Start of The input

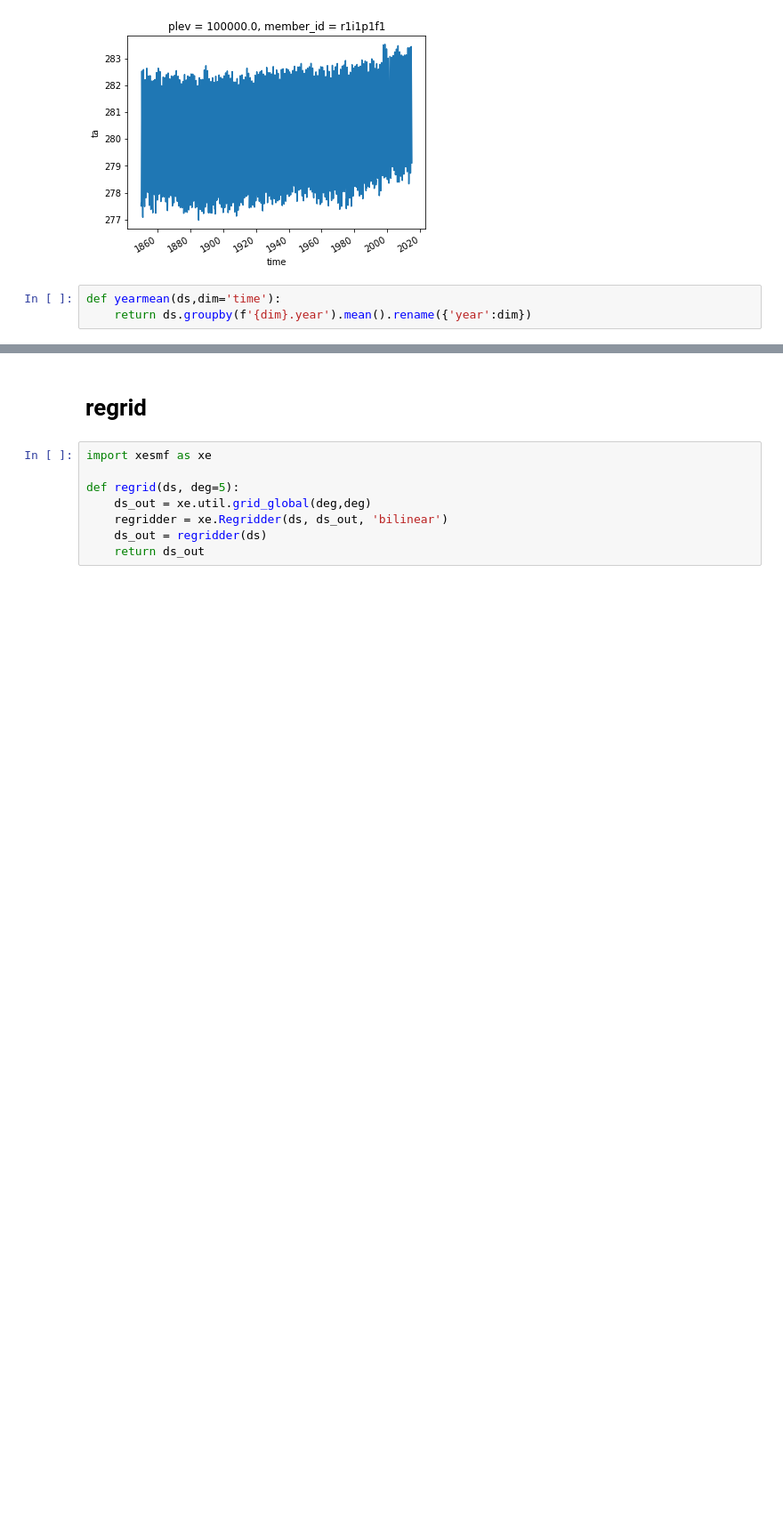
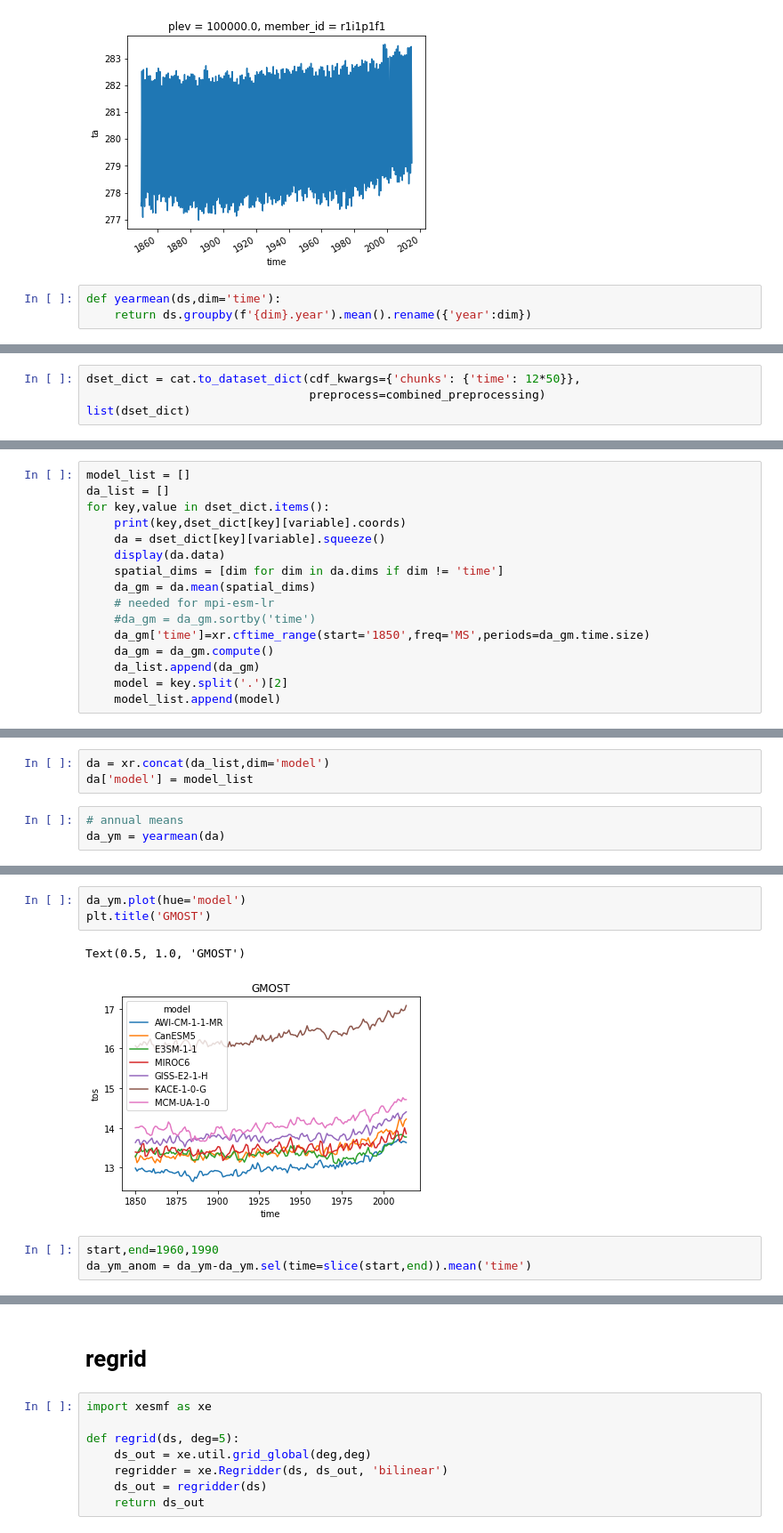
Before and after one commit to aaronspring/LunchBytes_intake-esm_cloud, a Jupyter notebook: tutorial.ipynb, the cells around one changed output, grey strips where cells are left out. Shown at 89% size. Cells and saved outputs as stored; diff of their text form; blank space fills up the shorter version.

```diff
--- a/tutorial.ipynb
+++ b/tutorial.ipynb
@@ -81,0 +154,4 @@ yearmean(da_gm).plot()
+# %%
+dset_dict = cat.to_dataset_dict(cdf_kwargs={'chunks': {'time': 12*50}},
+                                preprocess=combined_preprocessing)
+list(dset_dict)
@@ -81,0 +174,16 @@ yearmean(da_gm).plot()
+# %%
+model_list = []
+da_list = []
+for key,value in dset_dict.items():
+    print(key,dset_dict[key][variable].coords)
+    da = dset_dict[key][variable].squeeze()
+    display(da.data)
+    spatial_dims = [dim for dim in da.dims if dim != 'time']
+    da_gm = da.mean(spatial_dims)
+    # needed for mpi-esm-lr
+    #da_gm = da_gm.sortby('time')
+    da_gm['time']=xr.cftime_range(start='1850',freq='MS',periods=da_gm.time.size)
+    da_gm = da_gm.compute()
+    da_list.append(da_gm)
+    model = key.split('.')[2]
+    model_list.append(model)
@@ -81,0 +243,6 @@ yearmean(da_gm).plot()
+# %%
+da = xr.concat(da_list,dim='model')
+da['model'] = model_list
+# %%
+# annual means
+da_ym = yearmean(da)
@@ -81,0 +259,9 @@ yearmean(da_gm).plot()
+# %%
+da_ym.plot(hue='model')
+plt.title('GMOST')
+# %% [output]
+Text(0.5, 1.0, 'GMOST')
+[figure, added]
+# %%
+start,end=1960,1990
+da_ym_anom = da_ym-da_ym.sel(time=slice(start,end)).mean('time')
```
Also changed, not shown: parts of 24 cells of this notebook, 1 other file.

End of The input

## Task prompt
Write the listing above out again word for word, excluding all images.

## Reply to the task
Before and after one commit to aaronspring/LunchBytes_intake-esm_cloud, a Jupyter notebook: tutorial.ipynb, the cells around one changed output, grey strips where cells are left out. Shown at 89% size. Cells and saved outputs as stored; diff of their text form; blank space fills up the shorter version.

```diff
--- a/tutorial.ipynb
+++ b/tutorial.ipynb
@@ -81,0 +154,4 @@ yearmean(da_gm).plot()
+# %%
+dset_dict = cat.to_dataset_dict(cdf_kwargs={'chunks': {'time': 12*50}},
+                                preprocess=combined_preprocessing)
+list(dset_dict)
@@ -81,0 +174,16 @@ yearmean(da_gm).plot()
+# %%
+model_list = []
+da_list = []
+for key,value in dset_dict.items():
+    print(key,dset_dict[key][variable].coords)
+    da = dset_dict[key][variable].squeeze()
+    display(da.data)
+    spatial_dims = [dim for dim in da.dims if dim != 'time']
+    da_gm = da.mean(spatial_dims)
+    # needed for mpi-esm-lr
+    #da_gm = da_gm.sortby('time')
+    da_gm['time']=xr.cftime_range(start='1850',freq='MS',periods=da_gm.time.size)
+    da_gm = da_gm.compute()
+    da_list.append(da_gm)
+    model = key.split('.')[2]
+    model_list.append(model)
@@ -81,0 +243,6 @@ yearmean(da_gm).plot()
+# %%
+da = xr.concat(da_list,dim='model')
+da['model'] = model_list
+# %%
+# annual means
+da_ym = yearmean(da)
@@ -81,0 +259,9 @@ yearmean(da_gm).plot()
+# %%
+da_ym.plot(hue='model')
+plt.title('GMOST')
+# %% [output]
+Text(0.5, 1.0, 'GMOST')
+[figure, added]
+# %%
+start,end=1960,1990
+da_ym_anom = da_ym-da_ym.sel(time=slice(start,end)).mean('time')
```
Also changed, not shown: parts of 24 cells of this notebook, 1 other file.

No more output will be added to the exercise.